Exercise goal
Would you copy the entries that follow exactly, leaving out every picture?
──────── Source data
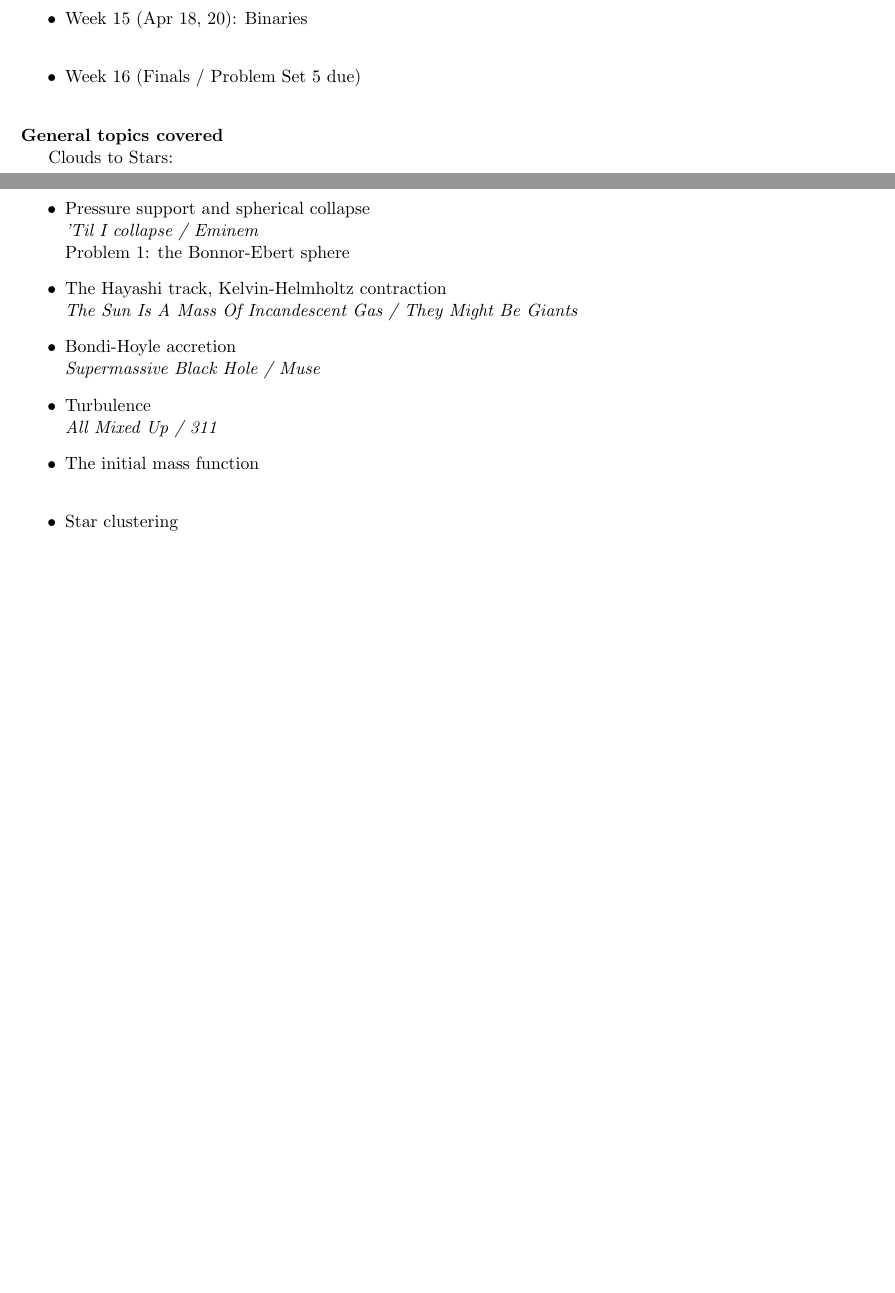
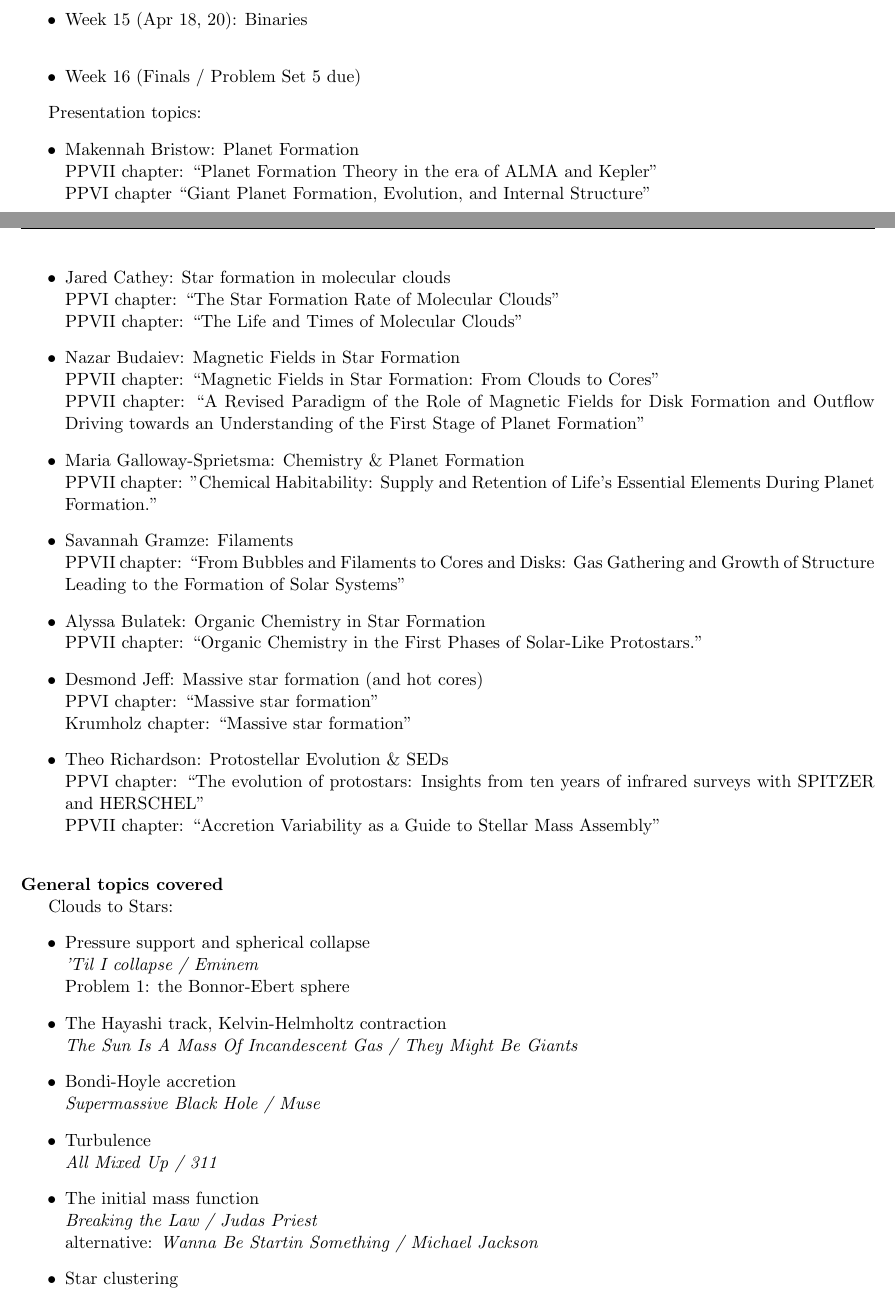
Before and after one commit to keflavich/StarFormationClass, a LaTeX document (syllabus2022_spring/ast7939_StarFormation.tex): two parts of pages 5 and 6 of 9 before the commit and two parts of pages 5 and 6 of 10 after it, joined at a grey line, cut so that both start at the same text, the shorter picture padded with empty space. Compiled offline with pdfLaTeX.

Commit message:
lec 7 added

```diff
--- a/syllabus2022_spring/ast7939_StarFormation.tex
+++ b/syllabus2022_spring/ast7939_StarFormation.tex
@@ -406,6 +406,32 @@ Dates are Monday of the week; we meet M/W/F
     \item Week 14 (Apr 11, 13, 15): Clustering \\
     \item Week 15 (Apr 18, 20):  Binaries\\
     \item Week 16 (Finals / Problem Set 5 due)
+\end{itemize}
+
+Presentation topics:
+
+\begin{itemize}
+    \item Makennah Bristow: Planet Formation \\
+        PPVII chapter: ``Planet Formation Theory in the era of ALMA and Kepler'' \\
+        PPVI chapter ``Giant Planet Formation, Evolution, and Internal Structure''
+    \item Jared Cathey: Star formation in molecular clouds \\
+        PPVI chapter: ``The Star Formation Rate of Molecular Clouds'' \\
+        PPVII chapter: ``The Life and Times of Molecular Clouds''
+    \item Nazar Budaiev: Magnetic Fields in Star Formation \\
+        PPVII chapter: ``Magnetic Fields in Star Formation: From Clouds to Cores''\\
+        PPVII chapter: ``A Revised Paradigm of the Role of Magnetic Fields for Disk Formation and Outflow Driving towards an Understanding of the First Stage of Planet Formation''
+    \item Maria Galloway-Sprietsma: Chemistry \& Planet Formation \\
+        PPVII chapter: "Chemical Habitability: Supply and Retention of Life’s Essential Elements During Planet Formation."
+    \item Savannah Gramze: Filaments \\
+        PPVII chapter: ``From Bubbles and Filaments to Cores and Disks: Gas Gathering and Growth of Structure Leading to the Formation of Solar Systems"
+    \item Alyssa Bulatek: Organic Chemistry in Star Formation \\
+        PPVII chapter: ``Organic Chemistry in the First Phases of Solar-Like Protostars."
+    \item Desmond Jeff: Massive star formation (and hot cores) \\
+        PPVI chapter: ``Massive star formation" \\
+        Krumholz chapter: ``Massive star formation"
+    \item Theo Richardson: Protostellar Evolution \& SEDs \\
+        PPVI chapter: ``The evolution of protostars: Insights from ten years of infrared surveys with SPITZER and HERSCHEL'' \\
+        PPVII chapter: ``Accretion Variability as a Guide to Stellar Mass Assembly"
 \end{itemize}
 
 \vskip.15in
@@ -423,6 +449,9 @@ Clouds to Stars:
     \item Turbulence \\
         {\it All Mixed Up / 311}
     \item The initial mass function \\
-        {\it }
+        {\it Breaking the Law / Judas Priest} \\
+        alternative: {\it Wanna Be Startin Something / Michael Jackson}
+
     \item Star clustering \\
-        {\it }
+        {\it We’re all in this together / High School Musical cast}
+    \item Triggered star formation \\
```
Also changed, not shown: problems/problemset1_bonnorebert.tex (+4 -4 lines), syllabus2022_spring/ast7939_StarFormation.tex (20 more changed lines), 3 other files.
────────────────
Reply
Before and after one commit to keflavich/StarFormationClass, a LaTeX document (syllabus2022_spring/ast7939_StarFormation.tex): two parts of pages 5 and 6 of 9 before the commit and two parts of pages 5 and 6 of 10 after it, joined at a grey line, cut so that both start at the same text, the shorter picture padded with empty space. Compiled offline with pdfLaTeX.

Commit message:
lec 7 added

```diff
--- a/syllabus2022_spring/ast7939_StarFormation.tex
+++ b/syllabus2022_spring/ast7939_StarFormation.tex
@@ -406,6 +406,32 @@ Dates are Monday of the week; we meet M/W/F
     \item Week 14 (Apr 11, 13, 15): Clustering \\
     \item Week 15 (Apr 18, 20):  Binaries\\
     \item Week 16 (Finals / Problem Set 5 due)
+\end{itemize}
+
+Presentation topics:
+
+\begin{itemize}
+    \item Makennah Bristow: Planet Formation \\
+        PPVII chapter: ``Planet Formation Theory in the era of ALMA and Kepler'' \\
+        PPVI chapter ``Giant Planet Formation, Evolution, and Internal Structure''
+    \item Jared Cathey: Star formation in molecular clouds \\
+        PPVI chapter: ``The Star Formation Rate of Molecular Clouds'' \\
+        PPVII chapter: ``The Life and Times of Molecular Clouds''
+    \item Nazar Budaiev: Magnetic Fields in Star Formation \\
+        PPVII chapter: ``Magnetic Fields in Star Formation: From Clouds to Cores''\\
+        PPVII chapter: ``A Revised Paradigm of the Role of Magnetic Fields for Disk Formation and Outflow Driving towards an Understanding of the First Stage of Planet Formation''
+    \item Maria Galloway-Sprietsma: Chemistry \& Planet Formation \\
+        PPVII chapter: "Chemical Habitability: Supply and Retention of Life’s Essential Elements During Planet Formation."
+    \item Savannah Gramze: Filaments \\
+        PPVII chapter: ``From Bubbles and Filaments to Cores and Disks: Gas Gathering and Growth of Structure Leading to the Formation of Solar Systems"
+    \item Alyssa Bulatek: Organic Chemistry in Star Formation \\
+        PPVII chapter: ``Organic Chemistry in the First Phases of Solar-Like Protostars."
+    \item Desmond Jeff: Massive star formation (and hot cores) \\
+        PPVI chapter: ``Massive star formation" \\
+        Krumholz chapter: ``Massive star formation"
+    \item Theo Richardson: Protostellar Evolution \& SEDs \\
+        PPVI chapter: ``The evolution of protostars: Insights from ten years of infrared surveys with SPITZER and HERSCHEL'' \\
+        PPVII chapter: ``Accretion Variability as a Guide to Stellar Mass Assembly"
 \end{itemize}
 
 \vskip.15in
@@ -423,6 +449,9 @@ Clouds to Stars:
     \item Turbulence \\
         {\it All Mixed Up / 311}
     \item The initial mass function \\
-        {\it }
+        {\it Breaking the Law / Judas Priest} \\
+        alternative: {\it Wanna Be Startin Something / Michael Jackson}
+
     \item Star clustering \\
-        {\it }
+        {\it We’re all in this together / High School Musical cast}
+    \item Triggered star formation \\
```
Also changed, not shown: problems/problemset1_bonnorebert.tex (+4 -4 lines), syllabus2022_spring/ast7939_StarFormation.tex (20 more changed lines), 3 other files.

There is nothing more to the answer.